Have you ever walked around a dark corner only to be surprised by glowing eyes staring back at you? The glowing eyes of a cat at night can sometimes be shocking and even a little scary if unexpected. Ancient Egyptians believed cats captured the glow of the setting sun in their eyes and kept it safe until morning. Ancient Greeks believed there was a light source inside the eyes that was like a gleaming fire. We now know that cat’s eyes appear to glow because they, along with the eyes of many other nocturnal animals, reflect light.
All eyes reflect light, but some eyes have a special reflective structure called a tapetum lucidum that create the appearance of glowing at night. The tapetum lucidum (Latin for “shining layer”) is essentially a tiny mirror in the back of many types of nocturnal animals’ eyeballs. It basically helps these animals see super-well at night. It is also what causes the glowing eye phenomenon known as “eyeshine.”
How Does It Work?
When light enters a cat’s eye, it can take a few routes. Some of the light directly hits the retina, a layer at the back of the eyeball containing cells that are sensitive to light. These photoreceptor cells trigger nerve impulses that pass via the optic nerve to the brain, where a visual image is formed.
Some of the light passes through or around the retina and hits the tapetum lucidum. The tapetum lucidum reflects visible light back through the retina, increasing the light available to the photoreceptors. This allows cats to see better in the dark than humans.
In the last route, some of the light that bounces off the tapetum lucidum, misses the retina, and bounces back out of the cat’s eyes. This reflected light, or eyeshine, is what we see when a cat’s eyes appear to be glowing.
Do Humans Have a Tapetum Lucidum?
Though our eyes have much in common with cats’ eyes, humans do not have this tapetum lucidum layer. If you shine a flashlight in a person’s eyes at night, you don’t see any sort of reflection.
The flash on a camera is bright enough, however, to cause a reflection off of the retina itself. This is the infamous “red-eye” in photographs. What you see is the red color from the blood vessels nourishing the eye.
In this two-part activity, you will be able to see how the tapetum lucidum works and then simulate how this reflective layer helps cats see well at night.
- Make about a hole in your paper or cardboard using a pencil or pen. It does not have to be perfect! If using a thinner paper, try folding it a few times before making the hole (the harder it is to see light through, the better!).
- Hold the cardboard about 6 inches away from a blank wall and shine the flashlight through the hole toward the wall.
- Without looking directly into the light, glance at the side of the cardboard facing the wall. Take note of what you see.

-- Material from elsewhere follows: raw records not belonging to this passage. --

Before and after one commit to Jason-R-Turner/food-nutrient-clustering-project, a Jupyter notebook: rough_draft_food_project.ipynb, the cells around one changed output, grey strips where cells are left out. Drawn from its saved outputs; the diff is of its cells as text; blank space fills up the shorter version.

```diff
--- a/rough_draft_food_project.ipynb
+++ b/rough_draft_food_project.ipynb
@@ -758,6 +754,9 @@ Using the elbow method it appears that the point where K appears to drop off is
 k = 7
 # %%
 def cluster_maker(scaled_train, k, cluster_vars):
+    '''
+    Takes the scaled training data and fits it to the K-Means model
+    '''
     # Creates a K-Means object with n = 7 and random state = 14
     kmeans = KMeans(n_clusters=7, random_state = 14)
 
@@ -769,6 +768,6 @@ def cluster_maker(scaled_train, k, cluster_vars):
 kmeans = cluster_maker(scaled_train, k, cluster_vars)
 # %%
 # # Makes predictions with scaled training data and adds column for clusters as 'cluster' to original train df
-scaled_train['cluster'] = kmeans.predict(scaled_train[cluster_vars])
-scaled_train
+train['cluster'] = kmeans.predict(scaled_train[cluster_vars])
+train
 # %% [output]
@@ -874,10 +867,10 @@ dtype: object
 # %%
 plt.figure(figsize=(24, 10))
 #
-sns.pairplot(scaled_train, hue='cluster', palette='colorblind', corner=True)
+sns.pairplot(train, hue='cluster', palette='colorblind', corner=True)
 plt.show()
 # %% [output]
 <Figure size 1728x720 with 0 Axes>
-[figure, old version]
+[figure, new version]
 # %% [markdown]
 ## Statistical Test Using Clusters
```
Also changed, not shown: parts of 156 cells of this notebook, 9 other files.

- Repeat steps 2 and 3 while using your mirror instead of a wall. Again, avoid looking directly into the light or its reflection in the mirror! Note the difference in light on the side of the cardboard facing the mirror.
Imagine that the cardboard is a retina and the mirror is a reflective layer like the tapetum lucidum. What happened to the “retina” when the mirror was used instead of the wall?
This experiment shows how the amount of light from a singular light source is doubled when a reflective layer is present. Thus, it shows us how having a reflective layer—like a tapetum lucidum—increases the amount of light information available.
1. Place your glass container about 6 inches away from a wall.
2. Shine your flashlight through the glass toward the wall and observe how the light appears on the wall.
3. Fill the container with water and place in the same spot as before.
4. Shine your flashlight through the glass toward the wall and observe how the light now appears on the wall.
Imagine that the wall is the retina and the water is a reflective layer like the tapetum lucidum. How does the reflective layer change the presence of light on the retina?
While this experiment is technically showing how light refraction works in water, it can also show us how having a reflective layer—like a tapetum lucidum—increases the amount of light available to cats’ eyes. Also, that the extra reflective light is not as clear as the original light input.